  3. 3. 30 GREEN SCENE • march/april 201030 together, but be sure to include a male polli- nator like ‘Jim Dandy.’ A Chinese winterber- ry relative, Ilex serrata, has a rare, garden-wor- thy cultivar called ‘Gempei’, which boasts pale yellow berries striped with red. Dense clusters of orange-red, orange, or gold fruits decorate the stems of firethorn (Pyracantha sp.). Most garden centers carry tall, prolific, orange-fruited cultivars like the hybrid ‘Mohave’ and P. coccinea ‘Lalandei’. Selections like ‘Soleil D’Or’, with its golden orange pomes, are harder to find, but no more colorful and exciting. Lots of roses have showy hips that last well into winter, but the massive red hips of Rosa rugosa stand out due to their size and complimentary—but wickedly thorny— stems. As they age, the hips darken and lose luster, but still offer captivating color and texture.

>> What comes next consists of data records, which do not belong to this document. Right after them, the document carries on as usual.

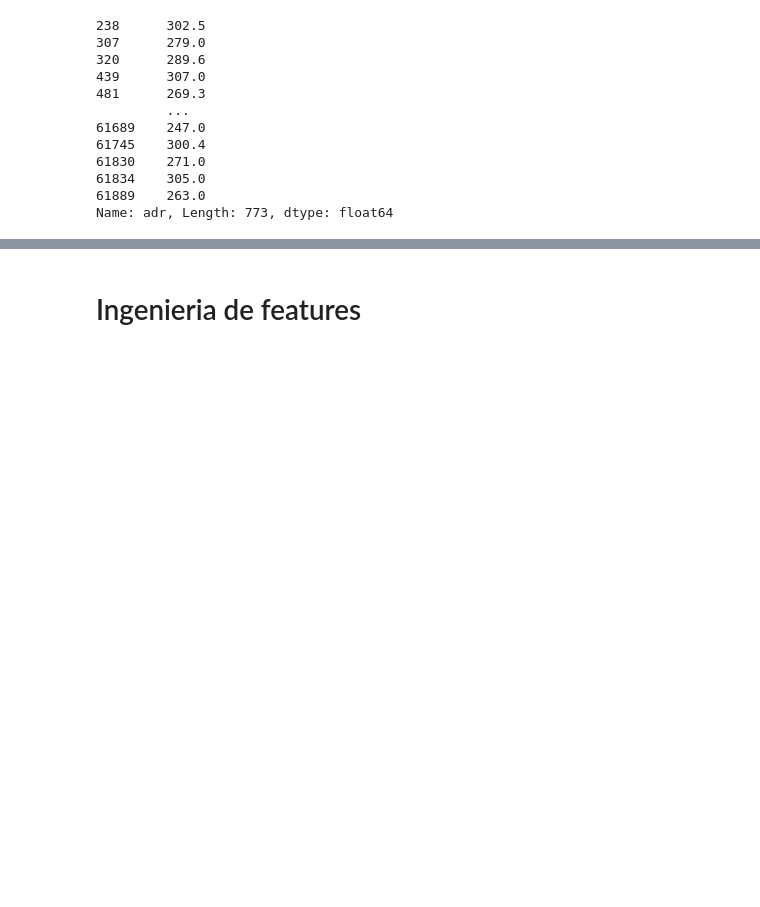
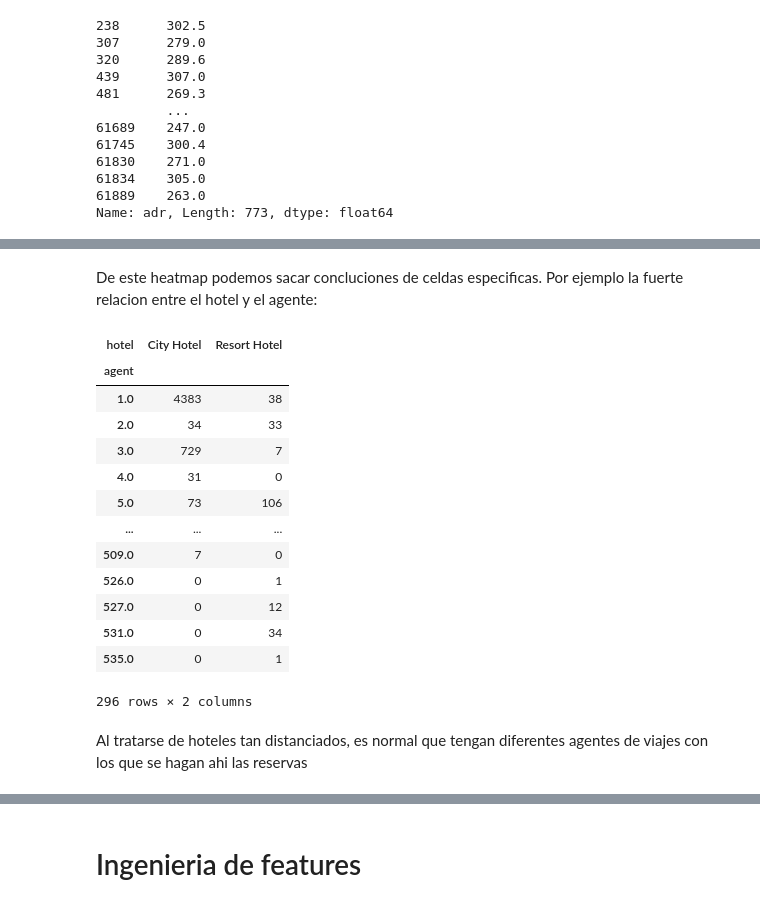
Before and after one commit to LuchoLorenzo1/7506R-1C2023-GRUPO19, a Jupyter notebook: checkpoint1/7506R_TP1_GRUPO19_CH1_ENTREGA.ipynb, the cells around one changed output, grey strips where cells are left out. Saved outputs shown, nothing was run; the diff lists cells and outputs as text; code cells hidden in the pictures; blank space fills up the shorter version.

```diff
--- a/checkpoint1/7506R_TP1_GRUPO19_CH1_ENTREGA.ipynb
+++ b/checkpoint1/7506R_TP1_GRUPO19_CH1_ENTREGA.ipynb
@@ -1041,0 +1017,21 @@ Name: adr, Length: 773, dtype: float64
+# %% [markdown]
+De este heatmap podemos sacar concluciones de celdas especificas. Por ejemplo la fuerte relacion entre el hotel y el agente:
+# %%
+pd.crosstab(df['agent'], df['hotel'])
+# %% [output]
+| hotel | City Hotel | Resort Hotel |
+| agent |  |  |
+| 1.0 | 4383 | 38 |
+| 2.0 | 34 | 33 |
+| 3.0 | 729 | 7 |
+| 4.0 | 31 | 0 |
+| 5.0 | 73 | 106 |
+| ... | ... | ... |
+| 509.0 | 7 | 0 |
+| 526.0 | 0 | 1 |
+| 527.0 | 0 | 12 |
+| 531.0 | 0 | 34 |
+| 535.0 | 0 | 1 |
+296 rows × 2 columns
+# %% [markdown]
+Al tratarse de hoteles tan distanciados, es normal que tengan diferentes agentes de viajes con los que se hagan ahi las reservas
```
Also changed, not shown: parts of 13 cells of this notebook, 1 other file.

FISH IN THE GARDEN AD The Fruits of Winter Gaultheria procumbens
  4. 4. GREEN SCENE • march/april 2010 31 COLONIAL WILLIAMSBURG AD LANDSCAPE DESIGN AD The list of beautiful viburnums with love- ly winter berries is a long one. Berry clusters of all shapes and sizes sport fruits in pleasing warm or cool shades. The eastern North American possumhaw (Viburnum nudum) has large clusters of small oval berries that are pink in late summer and mature to Concord- grape blue-black. The compact cultivar, ‘Bulk’ (Brandywine™), puts on an impres- sive winter berry display with equally impres- sive purplish-red fall color. The spectacular Wright’s viburnum (Viburnum wrightii) pro- duces broad clusters of small, candy-apple- red berries that light up the dreariest winter days, as do the deep red berries of Viburnum dilatatum. For a showy golden-berried form, choose ‘Michael Dodge’. Like everything in nature, the vivid colors of winter fruit have a purpose. Eye-catching hues attract wildlife and ensure that seeds

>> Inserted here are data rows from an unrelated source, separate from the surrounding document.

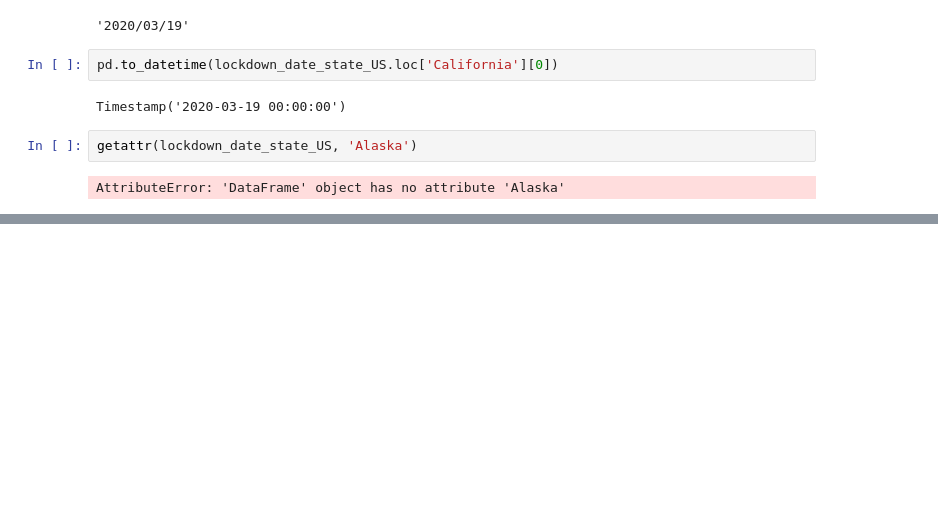
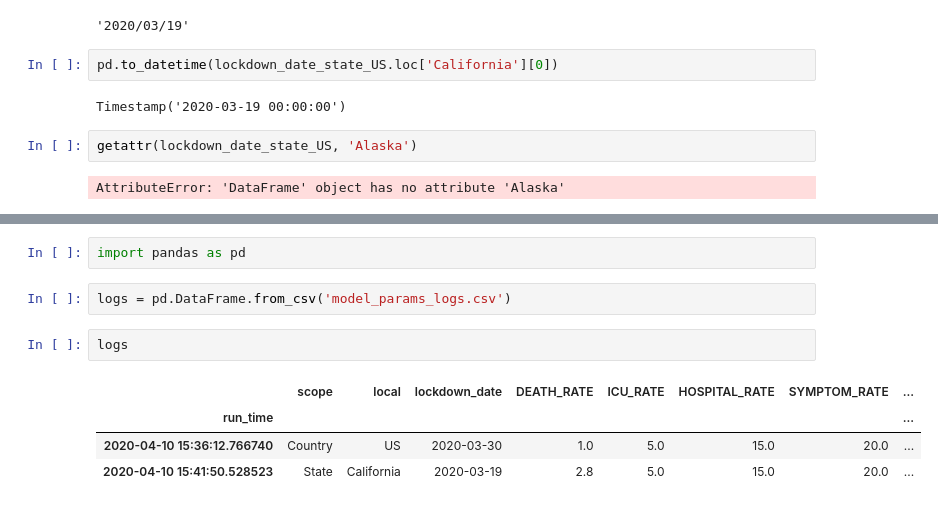
Before and after one commit to huonghuynhsc/COVID-19, a Jupyter notebook: prognosis/Prognosis.ipynb, the cells around one changed output, grey strips where cells are left out. Drawn from its saved outputs; the diff is of its cells as text; blank space fills up the shorter version.

Commit message:
Added logs for model params in every run

```diff
--- a/prognosis/Prognosis.ipynb
+++ b/prognosis/Prognosis.ipynb
@@ -560,0 +605,11 @@ AttributeError: 'DataFrame' object has no attribute 'Alaska'
+# %%
+import pandas as pd
+# %%
+logs = pd.DataFrame.from_csv('model_params_logs.csv')
+# %%
+logs
+# %% [output]
+|  | scope | local | lockdown_date | DEATH_RATE | ICU_RATE | HOSPITAL_RATE | SYMPTOM_RATE | ... |
+| run_time |  |  |  |  |  |  |  | ... |
+| 2020-04-10 15:36:12.766740 | Country | US | 2020-03-30 | 1.0 | 5.0 | 15.0 | 20.0 | ... |
+| 2020-04-10 15:41:50.528523 | State | California | 2020-03-19 | 2.8 | 5.0 | 15.0 | 20.0 | ... |
```
Also changed, not shown: parts of 5 cells of this notebook, 3 other files.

  5. 5. 32 GREEN SCENE • march/april 2010 MILORGANITE AD Callicarpa
  6. 6. GREEN SCENE • march/april 2010 33 PHILADELPHIA ANTIQUE SHOW AD FOLIO ART GLASS AD The Fruits of Winter spread far and wide. Birds flock to bold col- ors, particularly red (think Snow White and that tempting apple). The tastiest fruits dis- appear by early winter, so those that persist deep into the season tend to be the least favored by animals. Many berries actually fer- ment on the stem; their flavor and desirabili- ty changes as the season progresses. Birds can actually get drunk by eating late-season berries, often to their detriment. Keep an eye out for weaving waxwings or comical cardi- nals. So this year, instead of just waiting for spring, drink in the fruits of winter. Take time to visit outstanding winter gardens in your area to get ideas for next year’s land- scape. Gardening for winter offers just as many rewards as the warmer seasons—and for some of us, perhaps even more . Visit Jessie’s gardening website at jessiekeith.com.

×